(INFORMATION PROVIDED begins)
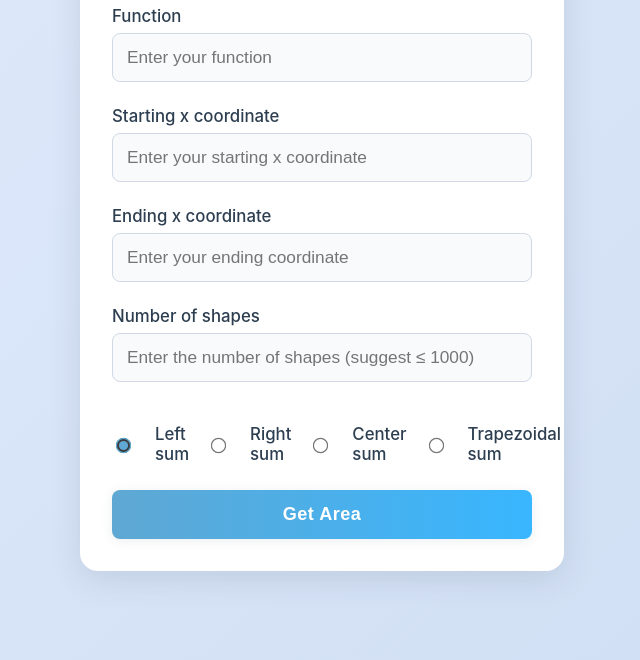
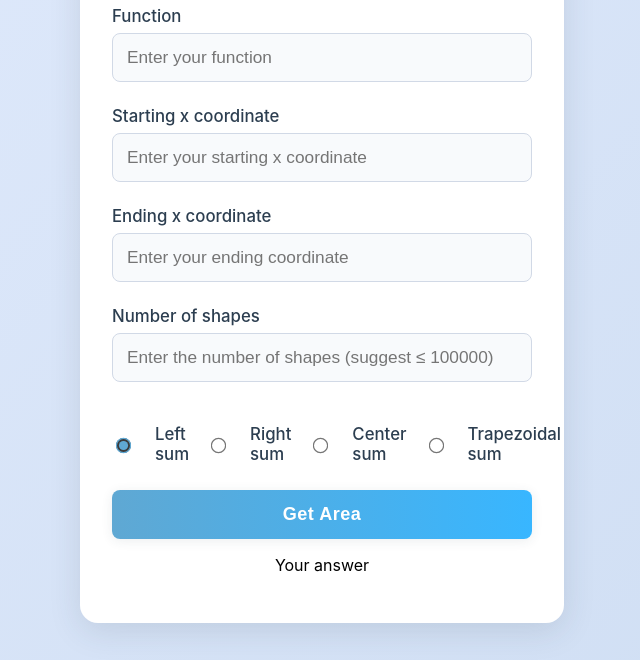
Before and after one commit to conquerer-wo/ai-project, a plain HTML site: page frotend/app.html in a window 1280 px wide. Shown: the part 188-848 px from the top of the page, without its empty margins (318-958 px from the left). Drawn offline with Linux system fonts and the light colour scheme.

Commit message:
finished all the functionality

```diff
--- a/frotend/app.html
+++ b/frotend/app.html
@@ -23,7 +23,7 @@
         </div>
         <div class="form-group">
             <label for="input3">Number of shapes</label>
-            <input id="input3" type="number" placeholder="Enter the number of shapes (suggest ≤ 1000)">
+            <input id="input3" type="number" placeholder="Enter the number of shapes (suggest ≤ 100000)">
         </div>
         <div class="radio-group">
             <input checked type="radio" value="left_sum" required name="y" id="left">
@@ -36,6 +36,7 @@
             <label for="trapezoid">Trapezoidal sum</label>
         </div>
         <button id="butt">Get Area</button>
+        <p id = "resu">Your answer</p>
     </div>
     <script src="app.js"></script>
 </body>
--- a/frotend/app.js
+++ b/frotend/app.js
@@ -3,7 +3,7 @@ const input1 = document.getElementById('input1');
 const input2 = document.getElementById('input2');
 const input3 = document.getElementById('input3');
 const butt = document.getElementById('butt');
-
+const resu = document.getElementById('resu')
 async function api(i, i1, i2, i3, type) {
   const url = `http://127.0.0.1:5000/${type}`;
   const res = await fetch(url, {
@@ -20,7 +20,7 @@ async function api(i, i1, i2, i3, type) {
   });
 
   const data = await res.json();
-  console.log(data.approx);
+  resu.textContent = `the area is approximatly ${data.approx} units`
 }
 
 function handleSubmit() {
```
(INFORMATION PROVIDED ends)
WHAT IS BEING ASKED — Omitting all pictures, reproduce the records above in their entirety.

OUTPUT OF THE EXERCISE —
Before and after one commit to conquerer-wo/ai-project, a plain HTML site: page frotend/app.html in a window 1280 px wide. Shown: the part 188-848 px from the top of the page, without its empty margins (318-958 px from the left). Drawn offline with Linux system fonts and the light colour scheme.

Commit message:
finished all the functionality

```diff
--- a/frotend/app.html
+++ b/frotend/app.html
@@ -23,7 +23,7 @@
         </div>
         <div class="form-group">
             <label for="input3">Number of shapes</label>
-            <input id="input3" type="number" placeholder="Enter the number of shapes (suggest ≤ 1000)">
+            <input id="input3" type="number" placeholder="Enter the number of shapes (suggest ≤ 100000)">
         </div>
         <div class="radio-group">
             <input checked type="radio" value="left_sum" required name="y" id="left">
@@ -36,6 +36,7 @@
             <label for="trapezoid">Trapezoidal sum</label>
         </div>
         <button id="butt">Get Area</button>
+        <p id = "resu">Your answer</p>
     </div>
     <script src="app.js"></script>
 </body>
--- a/frotend/app.js
+++ b/frotend/app.js
@@ -3,7 +3,7 @@ const input1 = document.getElementById('input1');
 const input2 = document.getElementById('input2');
 const input3 = document.getElementById('input3');
 const butt = document.getElementById('butt');
-
+const resu = document.getElementById('resu')
 async function api(i, i1, i2, i3, type) {
   const url = `http://127.0.0.1:5000/${type}`;
   const res = await fetch(url, {
@@ -20,7 +20,7 @@ async function api(i, i1, i2, i3, type) {
   });
 
   const data = await res.json();
-  console.log(data.approx);
+  resu.textContent = `the area is approximatly ${data.approx} units`
 }
 
 function handleSubmit() {
```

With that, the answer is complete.